Publication Date

Spring 2019

Advisor(s) - Committee Chair

Andrew Mienaltowski (Director), Sharon A. Mutter, and Matthew C. Shake

Degree Program

Department of Psychological Sciences

Degree Type

Master of Science

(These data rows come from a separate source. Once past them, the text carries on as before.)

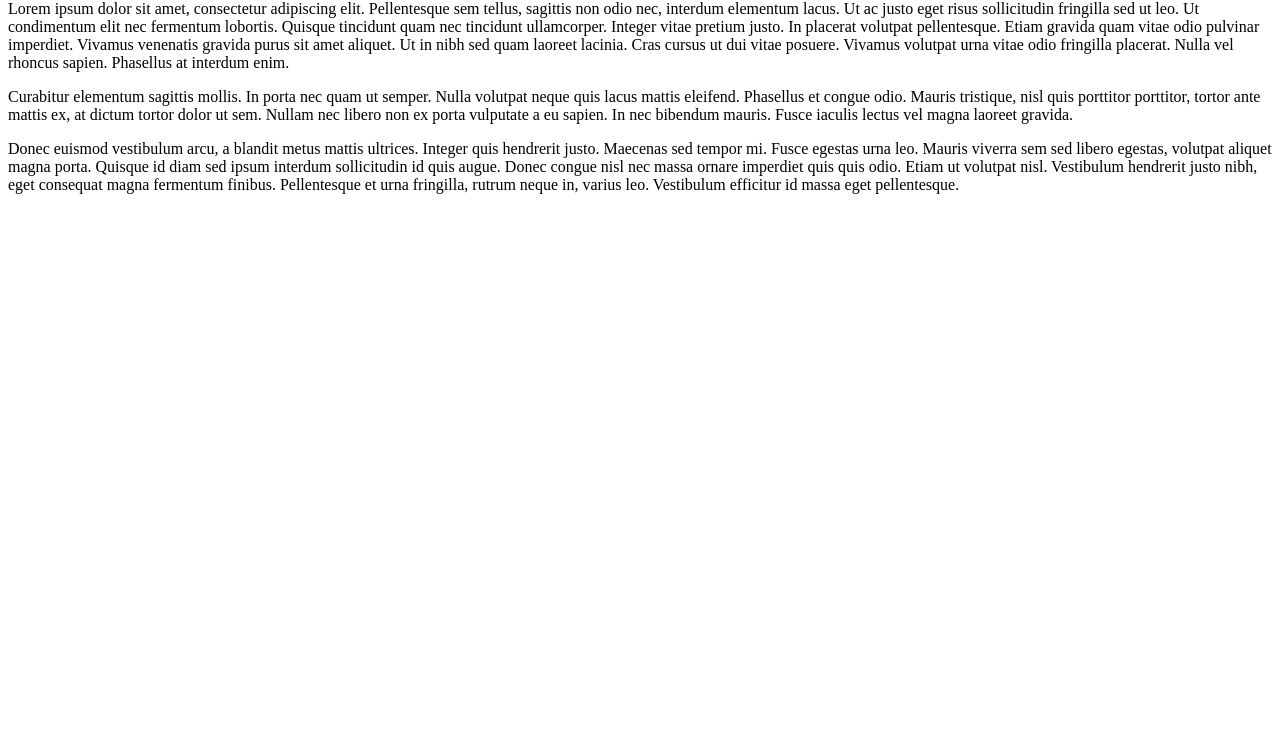
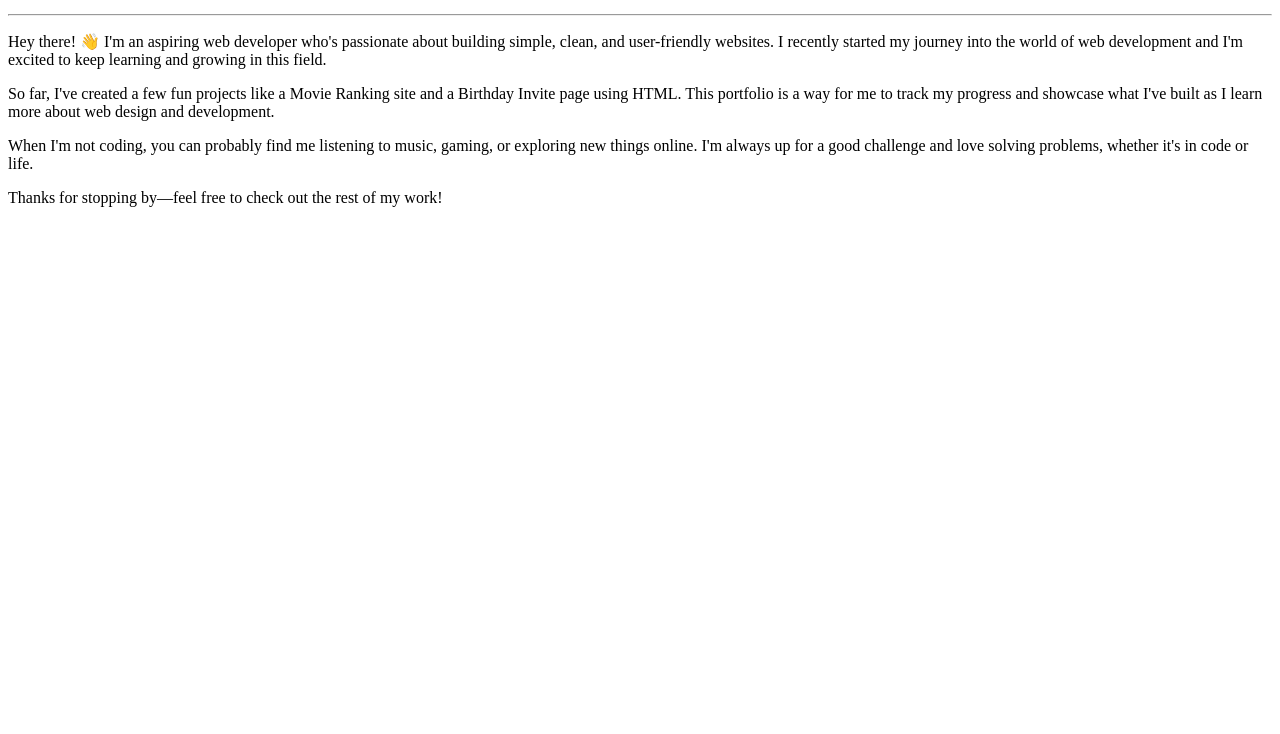
Before and after one commit to Meowricane/-HTML-Portfolio, a plain HTML site: page public/about.html in a window 1280 px wide. Shown: the part 66-800 px from the top of the page. Drawn offline with Linux system fonts and the light colour scheme.

Commit message:
Add files via upload

```diff
--- a/public/about.html
+++ b/public/about.html
@@ -1,20 +1,20 @@
-<h1>About Me</h1>
-<p>Lorem ipsum dolor sit amet, consectetur adipiscing elit. Pellentesque sem tellus, sagittis non odio nec, interdum
-  elementum lacus. Ut ac justo eget risus sollicitudin fringilla sed ut leo. Ut condimentum elit nec fermentum lobortis.
-  Quisque tincidunt quam nec tincidunt ullamcorper. Integer vitae pretium justo. In placerat volutpat pellentesque.
-  Etiam
-  gravida quam vitae odio pulvinar imperdiet. Vivamus venenatis gravida purus sit amet aliquet. Ut in nibh sed quam
-  laoreet lacinia. Cras cursus ut dui vitae posuere. Vivamus volutpat urna vitae odio fringilla placerat. Nulla vel
-  rhoncus sapien. Phasellus at interdum enim.</p>
+<!DOCTYPE html>
+<html lang="en">
+<head>
+  <meta charset="UTF-8">
+  <title>About Me</title>
+</head>
+<body>
+  <h1>About Me</h1>
+  <hr>
 
-<p>Curabitur elementum sagittis mollis. In porta nec quam ut semper. Nulla volutpat neque quis lacus mattis eleifend.
-  Phasellus et congue odio. Mauris tristique, nisl quis porttitor porttitor, tortor ante mattis ex, at dictum tortor
-  dolor
-  ut sem. Nullam nec libero non ex porta vulputate a eu sapien. In nec bibendum mauris. Fusce iaculis lectus vel magna
-  laoreet gravida.</p>
+  <p>Hey there! 👋 I'm an aspiring web developer who's passionate about building simple, clean, and user-friendly websites. I recently started my journey into the world of web development and I'm excited to keep learning and growing in this field.</p>
 
-<p>Donec euismod vestibulum arcu, a blandit metus mattis ultrices. Integer quis hendrerit justo. Maecenas sed tempor mi.
-  Fusce egestas urna leo. Mauris viverra sem sed libero egestas, volutpat aliquet magna porta. Quisque id diam sed ipsum
-  interdum sollicitudin id quis augue. Donec congue nisl nec massa ornare imperdiet quis quis odio. Etiam ut volutpat
-  nisl. Vestibulum hendrerit justo nibh, eget consequat magna fermentum finibus. Pellentesque et urna fringilla, rutrum
-  neque in, varius leo. Vestibulum efficitur id massa eget pellentesque.</p>
+  <p>So far, I've created a few fun projects like a Movie Ranking site and a Birthday Invite page using HTML. This portfolio is a way for me to track my progress and showcase what I've built as I learn more about web design and development.</p>
+
+  <p>When I'm not coding, you can probably find me listening to music, gaming, or exploring new things online. I'm always up for a good challenge and love solving problems, whether it's in code or life.</p>
+
+  <p>Thanks for stopping by—feel free to check out the rest of my work!</p>
+
+</body>
+</html>
```
Also changed, not shown: index.html (+19 -12 lines), public/contact.html (+5 -5 lines), public/movie-ranking.html (+9 -9 lines).
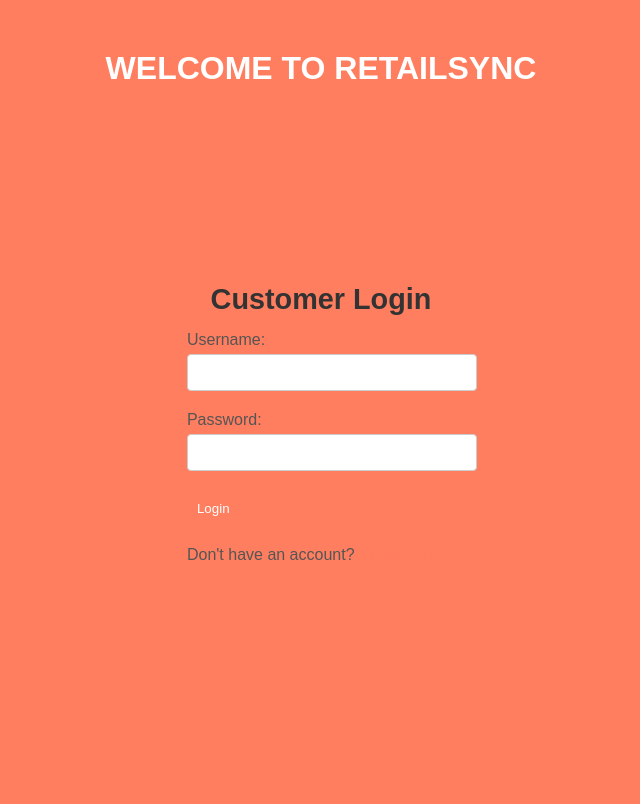
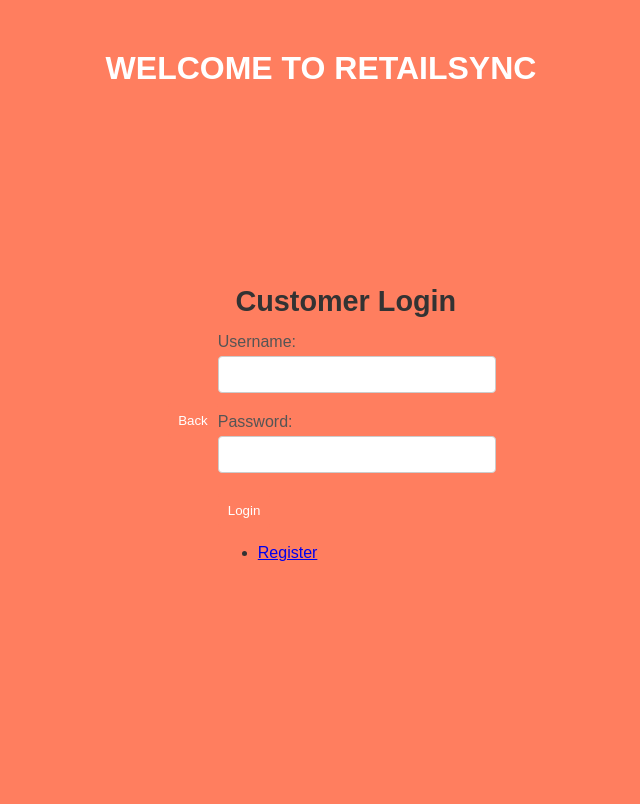
Before and after one commit to srujanaayy/DatabaseProject, a Flask app: page /customer-login in a window 1280 px wide. Shown: the top 804 px of the page, without its empty margins (319-959 px from the left). Run offline with Flask 3, Linux system fonts and the light colour scheme; parts of the project's set-up code (start-up, migrations or seed data) failed here and were passed over.

Commit message:
Update customer_login.html

```diff
--- a/templates/customer_login.html
+++ b/templates/customer_login.html
@@ -10,6 +10,8 @@
     />
   </head>
   <body>
+    <button onclick="goBack()" class="back-button">Back</button>
+
     <div class="welcome-banner">
       <h1>WELCOME TO RETAILSYNC</h1>
     </div>
@@ -27,10 +29,17 @@
         <input type="password" id="password" name="password" required />
 
         <button type="submit">Login</button>
+        <ul>
+          <li><a href="{{ url_for('register') }}"> Register</a></li>
+        <!-- <p class="register">
+          Don't have an account? <a href="register.html">Register here</a>
+        </p> -->
       </form>
-      <p class="register-link">
-        Don't have an account? <a href="register.html">Register here</a>
-      </p>
     </div>
+    <script>
+      function goBack() {
+        window.history.back();
+      }
+    </script>
   </body>
 </html>
```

This study examined how younger and older adults differ in their ability to discriminate between pairs of emotions of varying degrees of similarity when presented with an averted or direct gaze in either a neutral, congruent, or incongruent emotional context. For Task 1, participants were presented with three blocks of emotion pairs (i.e., anger/disgust, sadness/disgust, and fear/disgust) and were asked to indicate which emotion was being expressed. The actors’ gaze direction was manipulated such that emotional facial expressions were depicted with a direct gaze or an averted gaze. For Task 2, the same stimuli were placed into emotional contexts (e.g., evocative backgrounds and expressive body posture) that were either congruent or incongruent with the emotional facial expression. Participants made emotion discrimination judgments for two emotion pairings: anger/disgust (High Similarity condition) and fear/disgust (Low Similarity condition). Discrimination performance varied as a function of age, gaze direction, degree of similarity of emotion pairs, and the congruence of the context. Across task, performance was best when evaluating less similar emotion pairs and worst when evaluating more similar emotion pairs. In addition, evaluating emotion in stimuli with averted eye gaze generally led to poorer performance than when evaluating stimuli communicating emotion with a direct eye gaze. These outcomes held for both age groups. When participants observed emotion facial expressions in the presence of congruent or incongruent emotional contexts, age differences in discrimination performance were most pronounced when the context did not support one’s estimation of the emotion expressed by the actors.


Cognition and Perception | Cognitive Psychology | Developmental Psychology | Social Psychology